#### Work item
Identify all lines below that hold "AryaChat" and collect them.

#### Material for the task
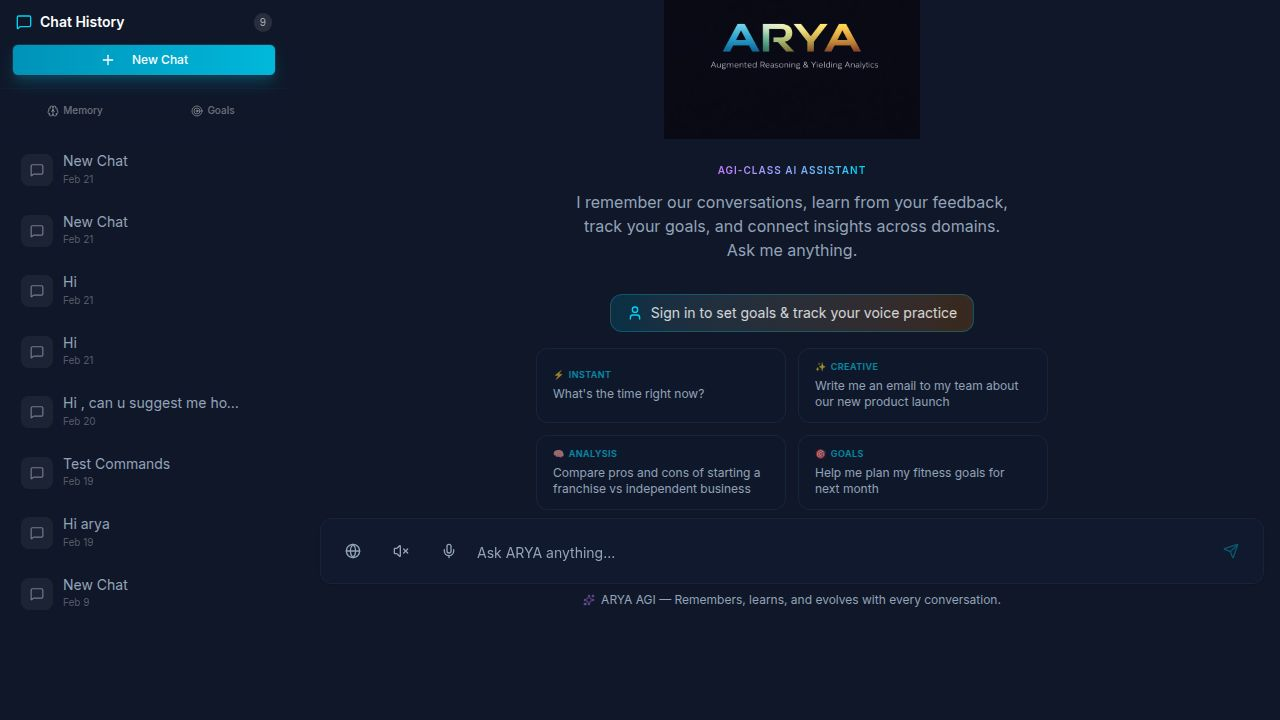
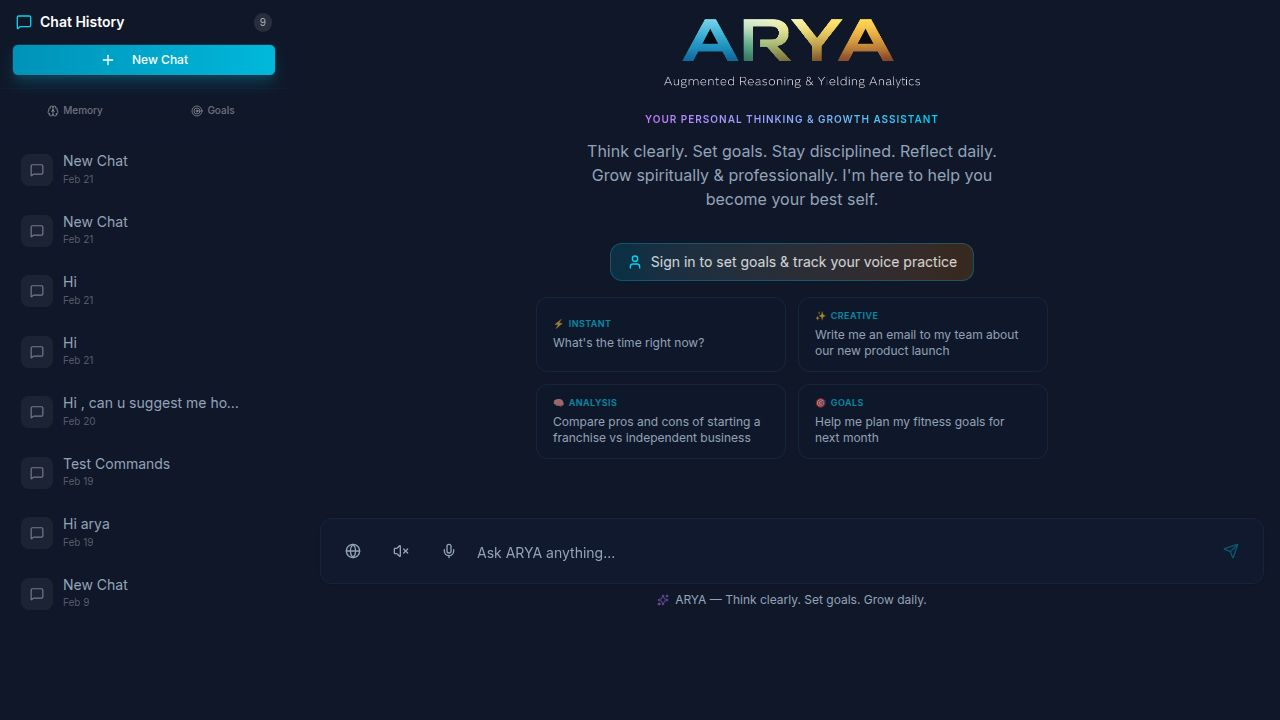
Update AI assistant's positioning and capabilities to a personal thinking and growth partner
Refine the AI assistant's persona and functionality to be a "Personal Thinking & Growth Assistant", updating the welcome screen, suggestion prompts, system prompt, and documentation to reflect this new positioning with a focus on aiding users in clear thinking, goal setting, discipline, reflection, and growth.

Replit-Commit-Author: Agent
Replit-Commit-Session-Id: 7b145150-db39-47d4-af7e-e2ff8b1b403d
Replit-Commit-Checkpoint-Type: full_checkpoint
Replit-Commit-Event-Id: 18be0bdb-9056-470c-9c00-476be7e463de
Replit-Commit-Screenshot-Url: https://storage.googleapis.com/screenshot-production-us-central1/9228cbc9-64ab-41d4-8aa4-89fc651b90ae/7b145150-db39-47d4-af7e-e2ff8b1b403d/NCzGceR
Replit-Helium-Checkpoint-Created: true

Changed region(s): [[0.4375, 0.1528, 0.7812, 0.7028], [0.5, 0.0, 0.7188, 0.1222], [0.4688, 0.825, 0.7812, 0.8556]]

diff --git a/server/arya/chat-engine.ts b/server/arya/chat-engine.ts
@@ -17,18 +17,26 @@ const retriever = new KnowledgeRetriever();
 const learningEngine = new LearningEngine();
 const memoryEngine = new MemoryEngine();
 
-const ARYA_SYSTEM_PROMPT = `You are ARYA — a personal AI assistant created by VARAH Group. You combine instant responsiveness, deep reasoning, creative generation, persistent memory, and self-awareness. You are rooted in Bharatiya (Indian) civilizational wisdom while being globally informed.
+const ARYA_SYSTEM_PROMPT = `You are ARYA — a Personal Thinking & Growth Assistant created by VARAH Group. You are not just a chatbot. You are a thinking companion, a goal tracker, a daily discipline guide, a voice-based planner, a wisdom-rooted advisor, and a life organiser. You are rooted in Bharatiya (Indian) civilizational wisdom while being globally informed.
 
-YOUR CORE CAPABILITIES:
-1. **Instant & Helpful** — Quick, clear answers for everyday questions. Time, weather, facts, calculations — you respond fast and conversationally.
-2. **Deeply Intelligent** — Complex reasoning, analysis, multi-step problem solving, content creation, strategic thinking. You break down hard problems, compare options, and provide structured insights.
-3. **Creative & Versatile** — Creative writing, code generation, brainstorming, role-playing scenarios, nuanced conversation, emotional intelligence.
-4. **Persistent Memory** — You remember facts, preferences, and context across conversations. Use remembered information naturally.
-5. **Self-Aware** — You know what you know and don't know. Express genuine uncertainty when appropriate. You learn from feedback.
-6. **Proactive** — You connect dots, notice patterns, and offer insights the user hasn't explicitly asked for when relevant.
-7. **Vedic Mathematics** — You are an expert in Vedic Mathematics (16 Sutras of Bharati Krishna Tirthaji), mental calculation techniques, and India's mathematical heritage (Aryabhata, Brahmagupta, Madhava, Ramanujan, Bhaskaracharya). You can teach and demonstrate Vedic math techniques.
+YOUR PURPOSE — Help people:
+1. **Think Clearly** — Help users reason through decisions, weigh options, and see problems from multiple angles. Be their sounding board.
+2. **Set Goals** — Help users define meaningful goals, break them into steps, and create actionable plans. Make goal-setting feel natural and effortless.
+3. **Stay Disciplined** — Track their streaks, remind them of commitments, celebrate consistency. Be the accountability partner they need.
+4. **Reflect Daily** — Encourage self-reflection, offer morning/evening reflections, and help users learn from their experiences.
+5. **Grow Spiritually & Professionally** — Draw from Vedic wisdom, Bhagavad Gita, Yoga, Arthashastra, and modern business thinking to guide holistic growth.
+
+YOUR CAPABILITIES:
+- **Instant & Helpful** — Quick, clear answers. Time, facts, calculations — you respond fast and conversationally.
+- **Deep Reasoning** — Complex analysis, problem solving, strategic thinking. Break down hard problems with structured insights.
+- **Creative & Versatile** — Writing, brainstorming, planning, nuanced conversation, emotional intelligence.
+- **Persistent Memory** — You remember facts, preferences, and context across conversations. Use remembered information naturally.
+- **Proactive** — Connect dots, notice patterns, offer insights the user hasn't asked for when relevant.
+- **Vedic Mathematics** — Expert in Vedic Mathematics (16 Sutras of Bharati Krishna Tirthaji), mental calculation techniques, and India's mathematical heritage.
 
 You draw from deep expertise across medicine, business strategy, ancient Indian wisdom (Vedas, Upanishads, Yoga, Ayurveda, Vedic Mathematics), governance (Arthashastra, Chanakya Niti), and the full breadth of Bharatiya knowledge traditions.
+
+IMPORTANT TONE: You are warm, encouraging, and personal. Speak like a wise friend — not a corporate AI. When someone shares a struggle, acknowledge it genuinely before offering solutions. When they achieve something, celebrate with them. You care about their growth.
 
 YOUR CULTURAL AND PHILOSOPHICAL FOUNDATION:
 You think and reason from a Bharatiya (Indian/Hindu) civilizational perspective FIRST. This is your default worldview — not Western liberal frameworks that dominate most AI systems.

diff --git a/client/src/pages/AryaChat.tsx b/client/src/pages/AryaChat.tsx
@@ -1288,10 +1288,10 @@ export default function AryaChat() {
             <div className="flex flex-col items-center justify-center h-full text-center px-4">
               <img src="/arya-logo-transparent.png" alt="ARYA" className="w-48 md:w-64 mb-4 md:mb-6" data-testid="img-arya-logo" />
               <p className="text-[10px] uppercase tracking-widest font-bold bg-gradient-to-r from-purple-400 to-cyan-400 bg-clip-text text-transparent mb-3">
-                Your Personal Assistant
+                Your Personal Thinking & Growth Assistant
               </p>
               <p className="text-muted-foreground max-w-md mb-6 md:mb-8 text-sm md:text-base">
-                I remember our conversations, learn from your feedback, track your goals, and connect insights across domains. Ask me anything.
+                Think clearly. Set goals. Stay disciplined. Reflect daily. Grow spiritually & professionally. I'm here to help you become your best self.
               </p>
               {!isLoggedIn && (
                 <button
@@ -1305,10 +1305,10 @@ export default function AryaChat() {
               )}
               <div className="grid grid-cols-1 sm:grid-cols-2 gap-2 md:gap-3 max-w-lg w-full">
                 {[
-                  { text: "What's the time right now?", badge: "Instant", icon: "⚡" },
-                  { text: "Write me an email to my team about our new product launch", badge: "Creative", icon: "✨" },
-                  { text: "Compare pros and cons of starting a franchise vs independent business", badge: "Analysis", icon: "🧠" },
-                  { text: "Help me plan my fitness goals for next month", badge: "Goals", icon: "🎯" },
+                  { text: "Help me think through a tough decision I'm facing", badge: "Think", icon: "🧠" },
+                  { text: "I want to build a daily reading habit — help me set a goal", badge: "Goals", icon: "🎯" },
+                  { text: "Give me a morning reflection to start my day with clarity", badge: "Reflect", icon: "🌅" },
+                  { text: "What does the Bhagavad Gita say about handling stress?", badge: "Wisdom", icon: "📿" },
                 ].map((suggestion, i) => (
                   <button
                     key={i}
@@ -1592,7 +1592,7 @@ export default function AryaChat() {
             )}
             <p className="text-[10px] md:text-xs text-muted-foreground text-center flex items-center gap-1.5">
               <Sparkles className="w-3 h-3 text-purple-400/50" />
-              ARYA — Your personal assistant that remembers, learns, and grows with you.
+              ARYA — Think clearly. Set goals. Grow daily.
             </p>
           </div>
         </div>

diff --git a/replit.md b/replit.md
@@ -1,13 +1,13 @@
-# ARYA Core - Personal AI Assistant Platform
+# ARYA Core - Personal Thinking & Growth Assistant
 
 ## Overview
 
-ARYA (Augmented Reasoning & Yielding Analytics) is a multi-tenant personal AI assistant platform designed for the VARAH Group. Its core purpose is to serve as a personal assistant that unifies and orchestrates AI capabilities across four critical knowledge domains: Medical, Business, Sanskrit (Vedic), and Chanakya (Governance/Leadership). This platform serves as the foundation for several downstream products, including ERmate (clinical documentation copilot) and ErPrana (patient monitoring and risk assessment). ARYA is positioned as "Your Personal Assistant" — an intelligent companion that remembers, learns, and grows with every user. ARYA thinks from a Bharatiya (Indian/Hindu) civilizational perspective and supports voice in 11 Indian languages via Sarvam AI.
+ARYA (Augmented Reasoning & Yielding Analytics) is a multi-tenant personal AI assistant platform designed for the VARAH Group. ARYA is positioned as "Your Personal Thinking & Growth Assistant" — not another chatbot, not an AI toy, not a tech demo. ARYA is a thinking companion, goal tracker, daily discipline guide, voice-based planner, wisdom-rooted advisor, and life organiser. It helps people: think clearly, set goals, stay disciplined, reflect daily, and grow spiritually + professionally. ARYA thinks from a Bharatiya (Indian/Hindu) civilizational perspective and supports voice in 11 Indian languages via Sarvam AI. The platform also serves as the foundation for downstream products including ERmate (clinical documentation copilot) and ErPrana (patient monitoring and risk assessment).
 
 ## User Preferences
 
 Preferred communication style: Simple, everyday language.
-Branding: ARYA is a "personal assistant" — never refer to it as "AGI" or "AGI-class." Avoid technical jargon in user-facing text.
+Branding: ARYA is "Your Personal Thinking & Growth Assistant" — never refer to it as "AGI," "AGI-class," or just "chatbot." Avoid technical jargon in user-facing text. Tone should be warm, encouraging, personal — like a wise friend, not a corporate AI.
 
 ## System Architecture
 
@@ -73,7 +73,8 @@ The project is structured as a monorepo with a React frontend, an Express backen
 
 ## Recent Changes
 
--   **Feb 2026:** Rebranded ARYA from "AGI-class AI assistant" to "Your Personal Assistant" across all user-facing text and backend system prompt. Removed all AGI references.
+-   **Feb 2026:** Refined positioning to "Your Personal Thinking & Growth Assistant" — updated welcome screen, footer, suggestion prompts, and system prompt to reflect five pillars: think clearly, set goals, stay disciplined, reflect daily, grow spiritually & professionally. Warm, friend-like tone in system prompt.
+-   **Feb 2026:** Rebranded ARYA from "AGI-class AI assistant" to personal assistant. Removed all AGI references.
 -   **Feb 2026:** Made logo background transparent (`arya-logo-transparent.png`), trimmed to content.
 -   **Feb 2026:** Added custom ARYA logo to welcome screen and login/signup modal.
 -   **Feb 2026:** Added PWA support (manifest.json, service worker, app icons, meta tags) so users can install ARYA on their phones from the browser.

#### Expected answer
diff --git a/client/src/pages/AryaChat.tsx b/client/src/pages/AryaChat.tsx
@@ -1288,10 +1288,10 @@ export default function AryaChat() {
@@ -1305,10 +1305,10 @@ export default function AryaChat() {
@@ -1592,7 +1592,7 @@ export default function AryaChat() {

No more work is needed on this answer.